(Task material)
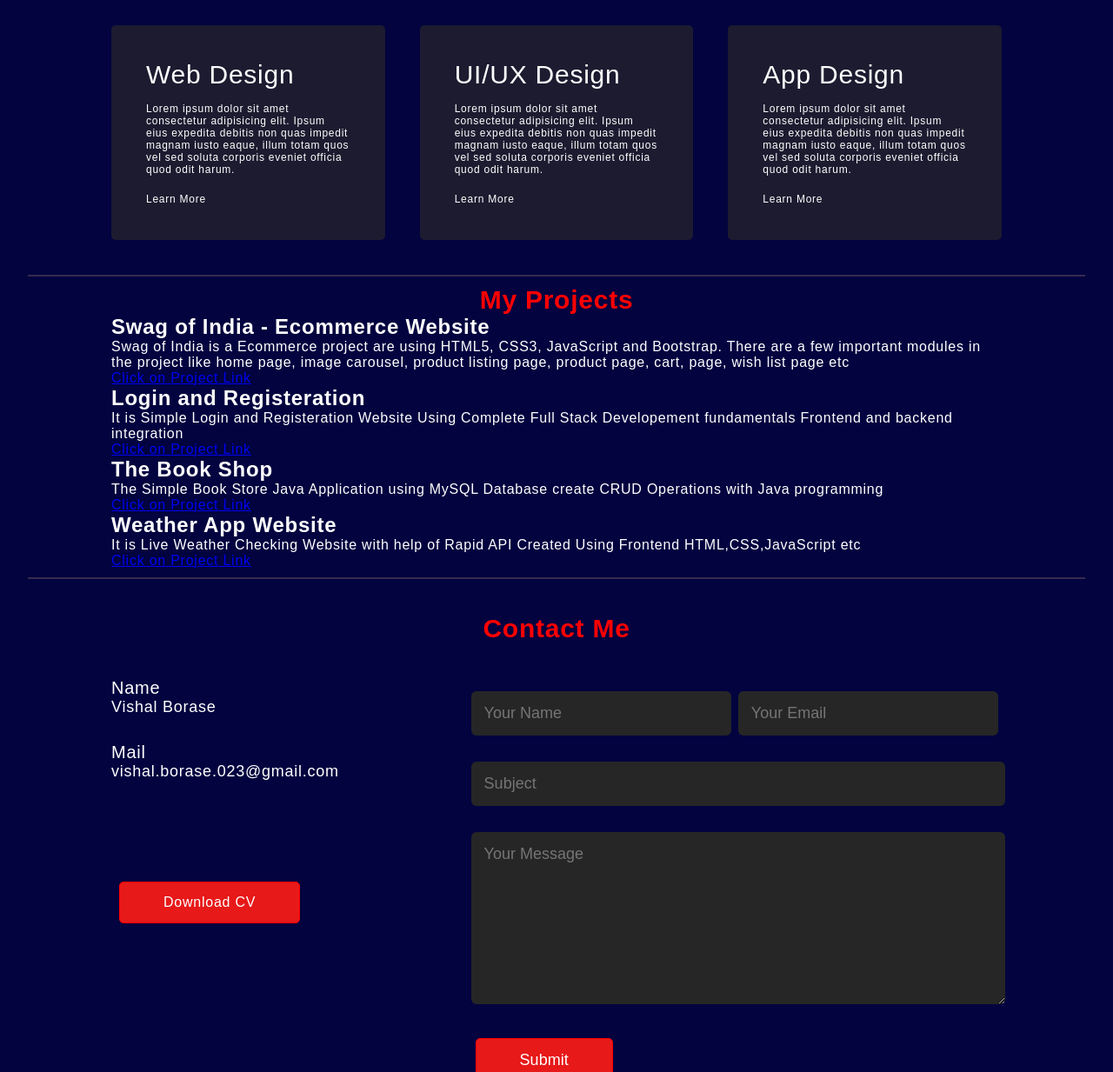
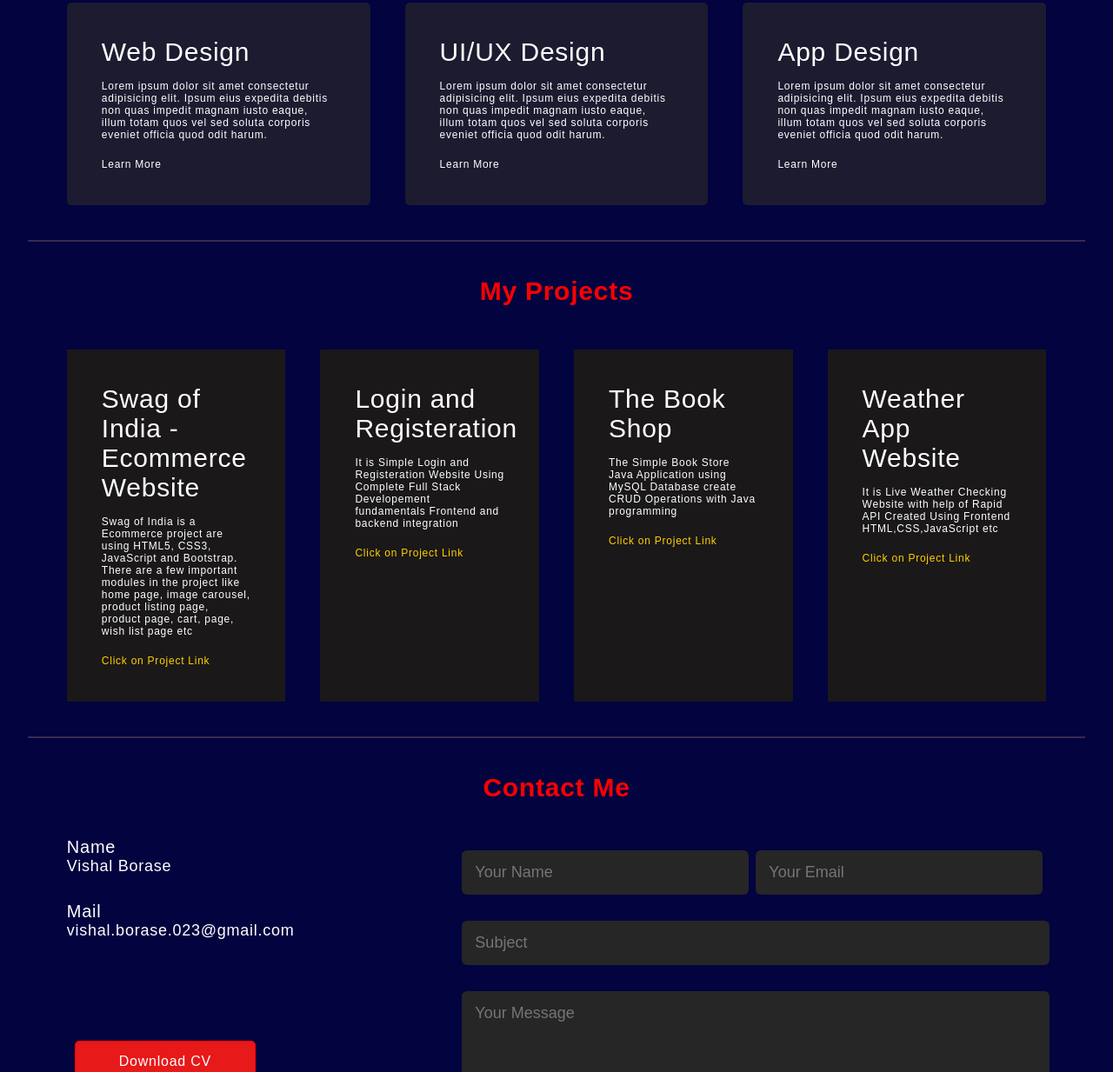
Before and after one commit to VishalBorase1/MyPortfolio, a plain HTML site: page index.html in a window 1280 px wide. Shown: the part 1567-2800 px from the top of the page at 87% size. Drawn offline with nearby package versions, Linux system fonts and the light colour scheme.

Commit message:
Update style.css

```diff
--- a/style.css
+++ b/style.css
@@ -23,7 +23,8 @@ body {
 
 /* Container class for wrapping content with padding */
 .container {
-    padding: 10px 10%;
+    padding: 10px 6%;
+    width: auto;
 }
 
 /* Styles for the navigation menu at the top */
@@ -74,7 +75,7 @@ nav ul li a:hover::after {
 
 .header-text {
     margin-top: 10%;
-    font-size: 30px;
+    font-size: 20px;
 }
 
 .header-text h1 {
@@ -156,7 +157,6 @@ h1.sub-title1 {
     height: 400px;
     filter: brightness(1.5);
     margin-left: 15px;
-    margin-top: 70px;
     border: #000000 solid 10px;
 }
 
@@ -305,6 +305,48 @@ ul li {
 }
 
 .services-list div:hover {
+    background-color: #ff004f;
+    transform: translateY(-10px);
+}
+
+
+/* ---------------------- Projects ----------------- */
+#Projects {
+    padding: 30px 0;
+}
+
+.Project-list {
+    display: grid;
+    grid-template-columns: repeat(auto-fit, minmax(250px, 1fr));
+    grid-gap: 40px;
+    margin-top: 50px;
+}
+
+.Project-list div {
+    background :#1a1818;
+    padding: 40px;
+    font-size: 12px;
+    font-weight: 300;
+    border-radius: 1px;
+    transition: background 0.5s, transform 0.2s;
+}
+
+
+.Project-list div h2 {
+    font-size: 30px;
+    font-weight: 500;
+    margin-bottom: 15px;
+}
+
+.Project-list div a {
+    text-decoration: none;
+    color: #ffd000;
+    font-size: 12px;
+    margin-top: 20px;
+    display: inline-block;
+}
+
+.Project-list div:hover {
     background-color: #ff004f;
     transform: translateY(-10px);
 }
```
(End Task material)
- Work required:
The records above need to be copied exactly, though not their pictures.

- Result for this exercise:
Before and after one commit to VishalBorase1/MyPortfolio, a plain HTML site: page index.html in a window 1280 px wide. Shown: the part 1567-2800 px from the top of the page at 87% size. Drawn offline with nearby package versions, Linux system fonts and the light colour scheme.

Commit message:
Update style.css

```diff
--- a/style.css
+++ b/style.css
@@ -23,7 +23,8 @@ body {
 
 /* Container class for wrapping content with padding */
 .container {
-    padding: 10px 10%;
+    padding: 10px 6%;
+    width: auto;
 }
 
 /* Styles for the navigation menu at the top */
@@ -74,7 +75,7 @@ nav ul li a:hover::after {
 
 .header-text {
     margin-top: 10%;
-    font-size: 30px;
+    font-size: 20px;
 }
 
 .header-text h1 {
@@ -156,7 +157,6 @@ h1.sub-title1 {
     height: 400px;
     filter: brightness(1.5);
     margin-left: 15px;
-    margin-top: 70px;
     border: #000000 solid 10px;
 }
 
@@ -305,6 +305,48 @@ ul li {
 }
 
 .services-list div:hover {
+    background-color: #ff004f;
+    transform: translateY(-10px);
+}
+
+
+/* ---------------------- Projects ----------------- */
+#Projects {
+    padding: 30px 0;
+}
+
+.Project-list {
+    display: grid;
+    grid-template-columns: repeat(auto-fit, minmax(250px, 1fr));
+    grid-gap: 40px;
+    margin-top: 50px;
+}
+
+.Project-list div {
+    background :#1a1818;
+    padding: 40px;
+    font-size: 12px;
+    font-weight: 300;
+    border-radius: 1px;
+    transition: background 0.5s, transform 0.2s;
+}
+
+
+.Project-list div h2 {
+    font-size: 30px;
+    font-weight: 500;
+    margin-bottom: 15px;
+}
+
+.Project-list div a {
+    text-decoration: none;
+    color: #ffd000;
+    font-size: 12px;
+    margin-top: 20px;
+    display: inline-block;
+}
+
+.Project-list div:hover {
     background-color: #ff004f;
     transform: translateY(-10px);
 }
```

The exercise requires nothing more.